◆ **Exercise goal**
If a line in the entries below contains the word "Aprendizajes", it counts; report how many such lines there are, and only that number.
══ The input ══
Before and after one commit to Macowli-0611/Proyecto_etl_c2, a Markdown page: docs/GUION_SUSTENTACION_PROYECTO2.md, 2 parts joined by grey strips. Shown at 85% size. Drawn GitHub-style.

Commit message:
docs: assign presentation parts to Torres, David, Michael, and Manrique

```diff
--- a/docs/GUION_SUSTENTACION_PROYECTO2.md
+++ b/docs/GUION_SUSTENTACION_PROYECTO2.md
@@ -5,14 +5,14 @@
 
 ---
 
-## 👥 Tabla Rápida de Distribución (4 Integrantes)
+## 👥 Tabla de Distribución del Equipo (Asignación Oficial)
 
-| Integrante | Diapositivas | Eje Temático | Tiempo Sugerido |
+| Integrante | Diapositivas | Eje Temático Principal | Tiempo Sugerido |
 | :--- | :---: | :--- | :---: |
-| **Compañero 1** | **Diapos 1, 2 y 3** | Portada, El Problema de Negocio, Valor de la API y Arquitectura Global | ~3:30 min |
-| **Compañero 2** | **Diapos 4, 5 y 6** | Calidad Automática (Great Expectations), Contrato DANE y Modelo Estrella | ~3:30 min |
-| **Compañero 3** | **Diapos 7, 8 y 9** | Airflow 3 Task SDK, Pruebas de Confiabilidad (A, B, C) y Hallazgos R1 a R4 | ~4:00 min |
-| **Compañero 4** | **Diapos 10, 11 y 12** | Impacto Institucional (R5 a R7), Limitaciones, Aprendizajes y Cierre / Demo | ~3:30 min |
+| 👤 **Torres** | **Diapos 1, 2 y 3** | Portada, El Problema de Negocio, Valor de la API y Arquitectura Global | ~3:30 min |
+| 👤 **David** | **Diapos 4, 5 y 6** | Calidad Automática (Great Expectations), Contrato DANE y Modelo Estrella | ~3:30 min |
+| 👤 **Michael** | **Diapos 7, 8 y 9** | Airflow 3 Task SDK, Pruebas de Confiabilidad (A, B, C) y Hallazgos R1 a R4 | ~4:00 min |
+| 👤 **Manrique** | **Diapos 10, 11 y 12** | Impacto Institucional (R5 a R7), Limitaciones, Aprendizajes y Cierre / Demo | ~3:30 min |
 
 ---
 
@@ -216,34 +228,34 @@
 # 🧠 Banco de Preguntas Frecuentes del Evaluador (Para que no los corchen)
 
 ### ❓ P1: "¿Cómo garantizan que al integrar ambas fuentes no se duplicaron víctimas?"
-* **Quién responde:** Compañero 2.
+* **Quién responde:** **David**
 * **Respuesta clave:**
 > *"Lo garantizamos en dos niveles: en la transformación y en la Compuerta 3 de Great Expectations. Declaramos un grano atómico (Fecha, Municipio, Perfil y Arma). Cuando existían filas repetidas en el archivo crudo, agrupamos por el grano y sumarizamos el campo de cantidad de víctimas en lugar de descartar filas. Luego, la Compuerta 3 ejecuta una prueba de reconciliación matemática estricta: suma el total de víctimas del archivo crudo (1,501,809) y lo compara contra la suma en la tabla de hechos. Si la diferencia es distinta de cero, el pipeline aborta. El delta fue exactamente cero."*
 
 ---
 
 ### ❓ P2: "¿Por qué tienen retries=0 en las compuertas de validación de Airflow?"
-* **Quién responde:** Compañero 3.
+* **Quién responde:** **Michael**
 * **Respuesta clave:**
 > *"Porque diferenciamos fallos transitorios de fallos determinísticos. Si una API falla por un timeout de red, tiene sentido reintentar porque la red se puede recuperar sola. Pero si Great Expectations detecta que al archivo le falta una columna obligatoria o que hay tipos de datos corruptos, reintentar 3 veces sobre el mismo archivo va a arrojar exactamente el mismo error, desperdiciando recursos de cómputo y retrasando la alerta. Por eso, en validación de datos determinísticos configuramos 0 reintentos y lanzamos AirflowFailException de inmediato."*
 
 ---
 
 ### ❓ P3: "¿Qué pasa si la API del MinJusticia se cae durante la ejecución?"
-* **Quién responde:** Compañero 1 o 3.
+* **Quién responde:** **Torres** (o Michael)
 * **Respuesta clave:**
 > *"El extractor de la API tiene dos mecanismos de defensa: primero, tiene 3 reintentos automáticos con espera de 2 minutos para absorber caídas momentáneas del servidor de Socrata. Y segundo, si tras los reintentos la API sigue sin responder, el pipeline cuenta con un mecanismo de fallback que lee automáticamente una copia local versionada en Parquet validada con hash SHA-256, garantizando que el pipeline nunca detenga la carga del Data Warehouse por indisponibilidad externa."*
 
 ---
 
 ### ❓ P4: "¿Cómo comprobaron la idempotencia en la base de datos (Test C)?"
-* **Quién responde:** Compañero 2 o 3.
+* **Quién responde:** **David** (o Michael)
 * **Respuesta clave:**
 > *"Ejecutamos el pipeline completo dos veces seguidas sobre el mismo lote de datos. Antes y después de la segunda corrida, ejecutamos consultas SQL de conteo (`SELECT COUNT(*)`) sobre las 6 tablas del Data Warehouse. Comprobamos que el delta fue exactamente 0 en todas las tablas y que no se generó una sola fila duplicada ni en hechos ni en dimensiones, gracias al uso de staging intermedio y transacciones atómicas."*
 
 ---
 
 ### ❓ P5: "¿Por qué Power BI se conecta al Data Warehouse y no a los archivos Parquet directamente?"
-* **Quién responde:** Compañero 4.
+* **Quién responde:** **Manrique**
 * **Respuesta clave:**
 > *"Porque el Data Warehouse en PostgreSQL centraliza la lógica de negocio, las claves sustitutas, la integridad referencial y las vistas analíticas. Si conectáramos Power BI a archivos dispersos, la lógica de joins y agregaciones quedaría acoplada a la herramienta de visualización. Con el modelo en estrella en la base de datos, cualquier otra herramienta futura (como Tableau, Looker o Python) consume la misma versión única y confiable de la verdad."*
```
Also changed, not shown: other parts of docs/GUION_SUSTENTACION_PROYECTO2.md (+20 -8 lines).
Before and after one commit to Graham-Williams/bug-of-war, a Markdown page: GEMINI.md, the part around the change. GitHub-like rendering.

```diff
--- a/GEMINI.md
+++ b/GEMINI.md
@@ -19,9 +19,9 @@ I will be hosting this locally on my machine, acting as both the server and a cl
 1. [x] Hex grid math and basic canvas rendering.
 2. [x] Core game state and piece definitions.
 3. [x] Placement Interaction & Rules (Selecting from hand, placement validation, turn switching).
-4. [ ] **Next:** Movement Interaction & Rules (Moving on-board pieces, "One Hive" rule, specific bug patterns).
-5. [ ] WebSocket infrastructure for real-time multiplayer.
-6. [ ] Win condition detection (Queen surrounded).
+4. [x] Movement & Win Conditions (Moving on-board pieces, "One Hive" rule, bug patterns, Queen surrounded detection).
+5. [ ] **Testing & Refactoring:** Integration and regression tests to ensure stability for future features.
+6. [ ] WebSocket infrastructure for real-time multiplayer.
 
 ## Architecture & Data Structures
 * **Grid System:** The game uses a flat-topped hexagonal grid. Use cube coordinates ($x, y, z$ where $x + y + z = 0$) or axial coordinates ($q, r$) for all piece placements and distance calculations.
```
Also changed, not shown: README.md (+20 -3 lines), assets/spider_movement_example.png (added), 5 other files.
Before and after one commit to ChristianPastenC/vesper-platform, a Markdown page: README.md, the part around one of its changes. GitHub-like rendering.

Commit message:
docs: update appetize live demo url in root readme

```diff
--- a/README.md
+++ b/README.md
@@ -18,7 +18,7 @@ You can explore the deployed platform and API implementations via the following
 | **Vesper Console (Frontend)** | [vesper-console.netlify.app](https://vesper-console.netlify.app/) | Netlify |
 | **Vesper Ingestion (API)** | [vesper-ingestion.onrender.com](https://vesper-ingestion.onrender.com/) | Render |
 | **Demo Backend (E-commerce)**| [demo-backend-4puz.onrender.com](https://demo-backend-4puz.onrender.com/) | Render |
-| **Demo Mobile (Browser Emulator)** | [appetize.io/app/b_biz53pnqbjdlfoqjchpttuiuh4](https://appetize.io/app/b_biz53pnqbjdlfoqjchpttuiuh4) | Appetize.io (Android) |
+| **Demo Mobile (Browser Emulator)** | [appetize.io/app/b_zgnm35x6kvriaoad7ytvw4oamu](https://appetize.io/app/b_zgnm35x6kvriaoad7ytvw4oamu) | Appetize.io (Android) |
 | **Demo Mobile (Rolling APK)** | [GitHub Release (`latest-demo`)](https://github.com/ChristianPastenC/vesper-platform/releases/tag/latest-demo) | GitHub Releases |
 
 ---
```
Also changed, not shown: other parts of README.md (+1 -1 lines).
═══
◆ **The completed task**
2